Prescription Drug Abuse & Misuse

In the mid 2000’s the Center for Disease Control and Prevention (CDC) began warning the public of the problem of prescription drug related deaths. Declaring an epidemic in 2010, the CDC has stated that accidental deaths due to prescription drug abuse have now surpassed the annual number of automobile related fatalities in many communities across the U.S.

“Prescription overdoses are epidemic in the U.S.,” says Dr. Thomas Frieden, director of the CDC. Most people who die from prescription drug overdose are taking someone else’s medicines, he says. “Medicines that were left in the medicine cabinet. Medicines that were given to a friend or a relative. Maybe innocently, maybe maliciously.”

While over-the-counter or prescription medications can be hazardous to your health if taken incorrectly, controlled substances are considered at higher risk for abuse than other drugs. The manufacture, importation and, possession of medications listed as controlled are highly regulated by the Drug Enforcement Administration per the Comprehensive Drug Abuse Prevention and Control Act of 1970.

Youth Access

Youth also use prescription medications for unintended purposes such as recreational and school performance enhancement. Youth can get medications by stealing or buying them; however, many youth are also given these medications by family members who are unaware of the associated health risks and regularly share medications.

Actively Addressing

Public Health - Muskegon County and community collaborative partners are actively addressing prescription drug misuse and abuse in the county by working to:

  • Improve prescribing and dispensing practices
  • Assure the wide spread practice of “no wrong door” referral systems
  • Assure access to treatment
  • Assure enhanced primary prevention and intervention best practices are in use
  • Increase surveillance and assure a well-connected
  • Increase surveillance and assure a well-connected system that encourages empathic and treatment focused services
  • Provide critical harm reduction services in an effort to reduce related injury and death

Report Abuse

If you know someone that is abusing prescription drugs or if you think you may have a problem yourself call the HealthWest access line at 231-720-3200. Pregnant women are given priority status.

Community Fight Against Abuse & Addiction

Want to become involved in community activities to fight substance abuse and addiction?

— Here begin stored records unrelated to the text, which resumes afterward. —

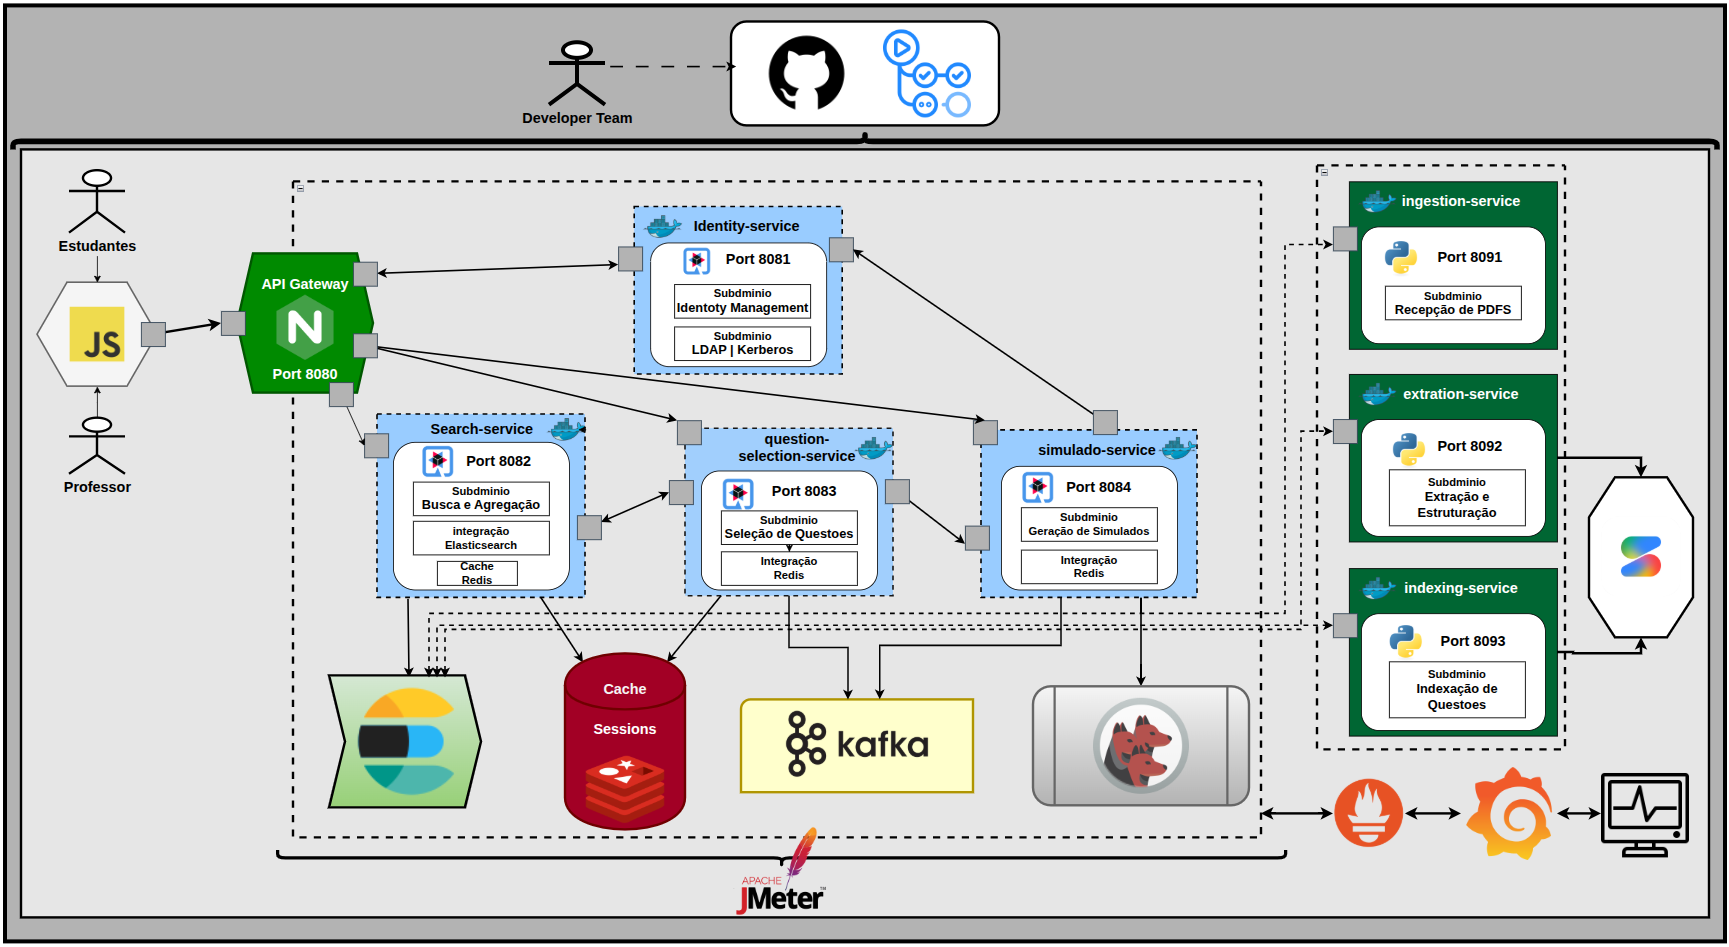
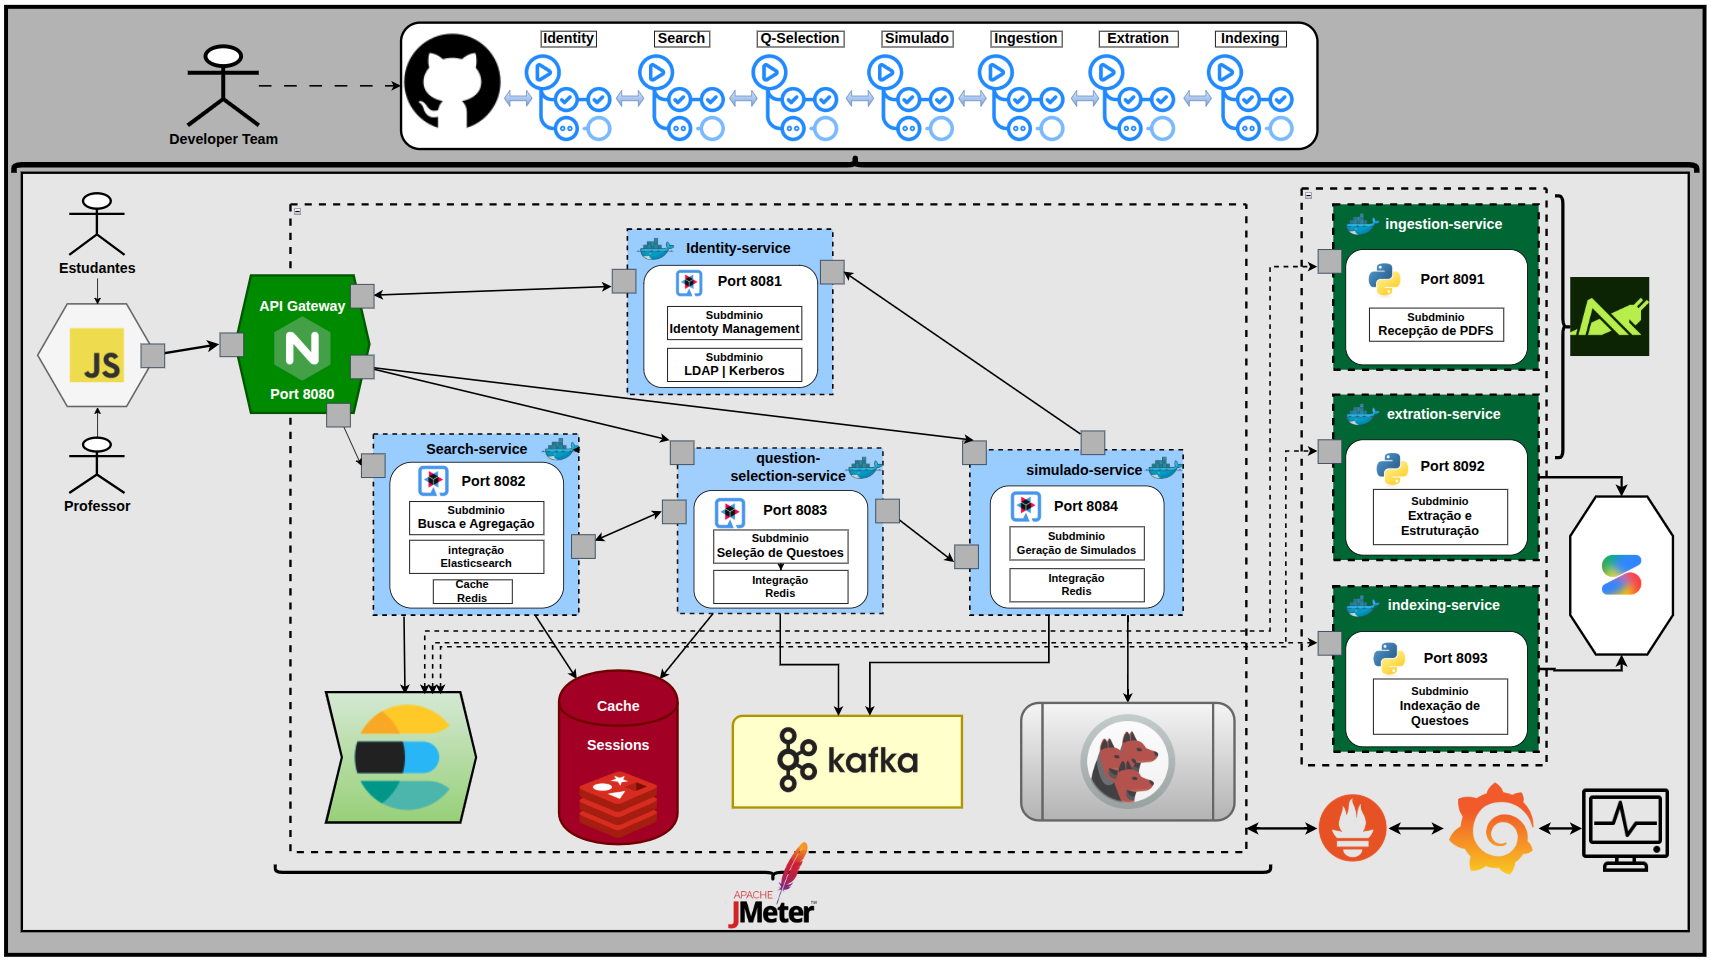
feat(docs): adiciona diagrama relacionados ao cache, e faz correçao de escrita da seçao

Changed region(s): [[0.0, 0.0, 1.0, 1.0], [0.5576, 0.3675, 0.5885, 0.3981], [0.5266, 0.3062, 0.5576, 0.3369]]

diff --git a/README.md b/README.md
@@ -370,50 +370,57 @@ O uso de aliases permite trocar a versão ativa do índice sem interromper o `se
 
 ### API de busca com Java e Quarkus
 
+O Redis é utilizado para reduzir a latência de operações frequentes e manter informações temporárias associadas à sessão do usuário.
+
+Ele não substitui o Elasticsearch como fonte de busca nem o MinIO como fonte dos documentos originais. Sua função é otimizar acessos recorrentes e preservar estado de curta duração.
+
 O `search-service` é implementado em Java com Quarkus e expõe a API REST responsável pelas consultas ao acervo estruturado.
 
 Esse serviço recebe requisições do frontend por meio do `api-gateway`, valida o contexto de autenticação, interpreta os filtros recebidos e executa as consultas no Elasticsearch.
 
 As consultas suportam:
+- Busca *full-text*, Filtros combináveis, Paginação, Ordenação por relevância, Agregações, Restrições por perfil de usuário e *Highlight*.
 
-- Busca full-text;
-- Filtros combináveis;
-- Paginação;
-- Ordenação por relevância;
-- Agregações;
-- Highlight;
-- Restrições por perfil de usuário.
+---
 
-### Redis como camada de baixa latência
+### Fluxo de Consulta, Cache e Seleção de Questões
 
-O Redis é utilizado para reduzir a latência de operações frequentes e manter informações temporárias associadas à sessão do usuário.
+O diagrama de sequência a seguir ilustra a interação do usuário final com a aplicação: validação de identidade via OpenLDAP, roteamento pelo NGINX Gateway, verificação da chave no Redis Cache e fallback de consulta no Elasticsearch, além do armazenamento do estado de seleção de questões.
 
-Ele não substitui o Elasticsearch como fonte de busca nem o MinIO como fonte dos documentos originais. Sua função é otimizar acessos recorrentes e preservar estado de curta duração.
+<p align="center">
+  <img src="./docs/imagens/diagramas/usuario cache.png" alt="Fluxo de Consulta, Cache e Seleção do Usuário">
+</p>
 
-| Uso do Redis | Finalidade |
-|---|---|
-| Cache de buscas frequentes | Reduz consultas repetidas ao Elasticsearch. |
-| Sessões de autenticação | Mantém o contexto autenticado do usuário. |
-| Lista de questões selecionadas | Preserva o estado de seleção durante a navegação. |
-| Controle de operações temporárias | Suporta fluxos como geração e acompanhamento de simulados. |
+---
 
-### Política de expiração e invalidação
+### Política de Expiração e Invalidação
 
-Os dados armazenados no Redis possuem TTL, garantindo que informações temporárias não permaneçam indefinidamente em memória.
+Os dados armazenados no Redis possuem TTL (Time-To-Live), garantindo que informações temporárias não permanecem indefinidamente em memória. Essa estratégia equilibra performance, consumo de memória e consistência do estado apresentado ao usuário.
 
 A invalidação é aplicada quando:
-
 - A sessão do usuário é encerrada;
 - O usuário altera sua seleção de questões;
 - O resultado de uma busca deixa de ser válido;
 - O contexto de autenticação é renovado;
 - Uma operação assíncrona é concluída.
 
-Essa estratégia equilibra performance, consumo de memória e consistência do estado apresentado ao usuário.
+---
+
+### Processamento Assíncrono e Exportação (Visão do Professor)
+
+Para rotinas mais pesadas, como a geração e o download de arquivos PDF de simulados, o sistema adota um fluxo assíncrono acionado via broker de mensagens. O estado da exportação é mantido no Redis enquanto o worker processa os dados e armazena o artefato final no MinIO.
 
 <p align="center">
-  <img src="./docs/imagens/diagramas/api.png">
+  <img src="./docs/imagens/diagramas/professor cache.png" alt="Fluxo de Exportação e Processamento Assíncrono do Professor">
 </p>
+
+alem do professor tem uma autoridade maior na plataforma, por sua mestre, 
+ele consta com uma licenca de login
+pass onde somente ele tem sua credencial de acesso disponibilizada pela propria plataforma, mesmo que alguem descubra a senha, essa pass gerado aleatoriamente e enviado via email, faz com que alguem de fora nao consiga ter acesso.
+
+---
+
+---
 
 > **Anexo:** [Busca, cache e sessão](./services/search-service/README.md)
 
@@ -424,6 +431,10 @@ Essa estratégia equilibra performance, consumo de memória e consistência do e
 ### Autenticação centralizada
 
 A autenticação dos usuários é centralizada no `identity-service`, que valida credenciais por meio do OpenLDAP e emite o contexto de sessão utilizado pelos demais serviços.
+
+<p align="center">
+  <img src="./docs/imagens/diagramas/securitybased.png">
+</p>
 
 ### Perfis de acesso
 
@@ -440,21 +451,13 @@ A autorização é aplicada tanto na camada de API quanto na lógica de negócio
 
 A comunicação entre Kafka, Elasticsearch e microsserviços é protegida por MIT Kerberos.
 
-O Kerberos utiliza principals, keytabs e autenticação mútua para garantir que apenas componentes autorizados consigam interagir com os serviços protegidos. A integração é realizada por meio de SASL/GSSAPI, que estabelece o contexto de segurança durante a comunicação.
-
-Essa abordagem evita que serviços internos dependam apenas de credenciais simples ou conexões não autenticadas, reduzindo a superfície de ataque da plataforma.
-
-### Princípios de segurança
-
-- Nenhum segredo deve ser versionado no repositório.
-- Keytabs, senhas, tokens e credenciais devem ser fornecidos por mecanismos seguros.
-- Logs não devem conter informações sensíveis.
-- Cada serviço deve utilizar o princípio do menor privilégio.
-- Alterações em autenticação, autorização ou criptografia exigem revisão técnica adicional.
-
 <p align="center">
   <img src="./docs/imagens/diagramas/security.png">
 </p>
+
+O Kerberos utiliza principals, keytabs e autenticação mútua para garantir que apenas componentes autorizados consigam interagir com os serviços protegidos. A integração é realizada por meio de SASL/GSSAPI, que estabelece o contexto de segurança durante a comunicação.
+
+Essa abordagem evita que serviços internos dependam apenas de credenciais simples ou conexões não autenticadas, reduzindo a superfície de ataque da plataforma.
 
 > **Anexo:** [Segurança e Kerberos](./docs/security/overview.md)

Call Substance Abuse Prevention at 231-724-6350 or email Health Education for more information on how you can help.

Community Treatment Resource List 

(Updated at least annually.)

Additional Useful Information